Staff Writer (Updated: 7/6/2012):
Visually the C-124 was characterized by its enlarged frontal fuselage and low-mounted wings, each fitted with two engines. Cargo access was accomplished through a front twin door opening (sometimes called a clamshell) just underneath the flight deck. The forward cargo bay opening was also featured with a powered lift while an additional cargo entry/exit position was made available on the aft underside. A single vertical tail surface was mounted atop the empennage. Crew accommodations amounted to six personnel. Power was supplied from no fewer than 4 x Pratt & Whitney R-4360 piston engines of the "Wasp Major" type - powerful engines generating some 3,800 horsepower apiece.
The C-124 saw extensive action in the Korean War and into the Vietnam conflict. the system was quite capable of accomplishing any wartime feat that including the transportation of armor, artillery pieces, construction/engineering equipment, general supplies and ballistic missiles. The C-124 was also versatile enough as a passenger transport or medical patient mover, moving some 200 soldiers or 127 wounded at a time. In the end, the C-124 was an excellent logistical piece for the American military and its many years of service proved just that.

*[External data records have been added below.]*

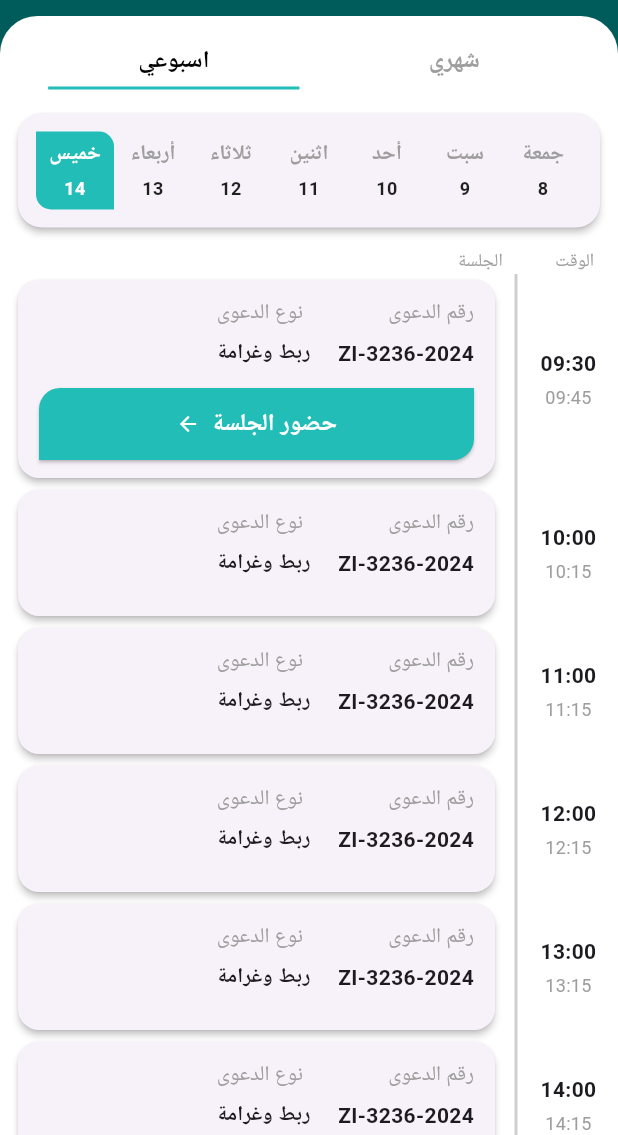
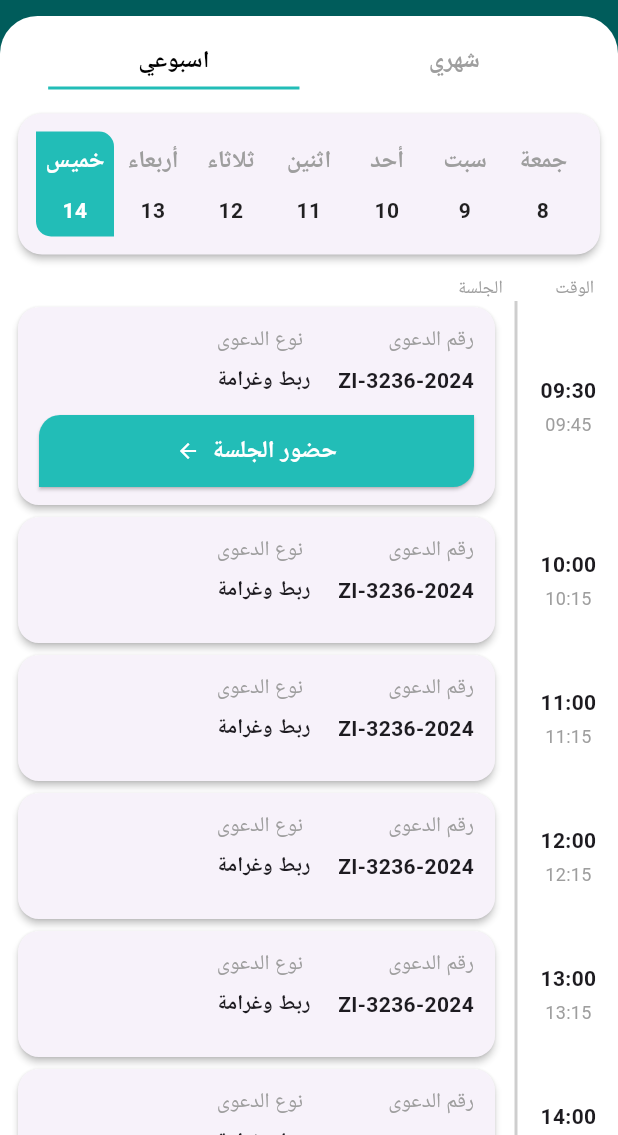
Before and after one commit to NaderMohamedMusa/calendar, a Flutter app: the screen it shows after launch, after a tap on "اسبوعي", on a phone screen of 412 x 824 dp, the part 101-1236 px from its top. Run offline on Flutter 3.47's test engine with Material 3 defaults, Android fonts, the light colour scheme and no system bars; drawn by our look-alikes of table_calendar; our stand-ins replace flutter_bloc, get_it, go_router; Roboto replaces fonts that are missing (Cairo).

Commit message:
chorn: finished task

```diff
--- a/lib/features/calendar/presentation/view/widgets/calendar_card.dart
+++ b/lib/features/calendar/presentation/view/widgets/calendar_card.dart
@@ -23,6 +23,8 @@ class CalendarCard extends StatelessWidget {
               pageAnimationEnabled: true,
               daysOfWeekVisible: !state.isWeek,
               headerVisible: !state.isWeek,
+              daysOfWeekHeight: 32, // height for the day-of-week row
+              rowHeight: 70, // height for each week row (increase this)
               calendarFormat: state.isWeek
                   ? CalendarFormat.week
                   : CalendarFormat.month,
@@ -86,10 +88,10 @@ class CalendarCard extends StatelessWidget {
                           style: TextStyle(
                             color: isSelected ? Colors.white : Colors.grey,
                             fontWeight: FontWeight.bold,
-                            fontSize: 14,
+                            fontSize: 16,
                           ),
                         ),
-                        const SizedBox(height: 4),
+                        const SizedBox(height: 12),
                         Container(
                           padding: const EdgeInsets.symmetric(horizontal: 14),
                           decoration: BoxDecoration(
@@ -102,7 +104,7 @@ class CalendarCard extends StatelessWidget {
                             date.day.toString(),
                             style: TextStyle(
                               color: isSelected ? Colors.white : Colors.black87,
-                              fontSize: 12,
+                              fontSize: 14,
                               fontWeight: FontWeight.bold,
                             ),
                           ),
@@ -120,10 +122,10 @@ class CalendarCard extends StatelessWidget {
                           style: TextStyle(
                             color: Colors.grey,
                             fontWeight: FontWeight.bold,
-                            fontSize: 14,
+                            fontSize: 16,
                           ),
                         ),
-                        const SizedBox(height: 4),
+                        const SizedBox(height:12),
                         Container(
                           padding: const EdgeInsets.symmetric(horizontal: 14),
                           decoration: BoxDecoration(
@@ -134,7 +136,7 @@ class CalendarCard extends StatelessWidget {
                             date.day.toString(),
                             style: TextStyle(
                               color: Colors.black87,
-                              fontSize: 12,
+                              fontSize: 14,
                               fontWeight: FontWeight.bold,
                             ),
                           ),
@@ -166,5 +168,4 @@ class CalendarCard extends StatelessWidget {
     ];
     return names[date.weekday % 7];
   }
-
 }
```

Operating branches of the C-124 system included the United States Air Force (SAC), the Air National Guard and the Military Air Transport Service. USAF C-124's were officially retired in 1974 and, in all, some near-450 examples were produced. Visitors to the United States Air Force Museum are treated to an indoor static display of an open C-124 (s/n 51-0135) to which they can walk up into the cargo hold of the aircraft.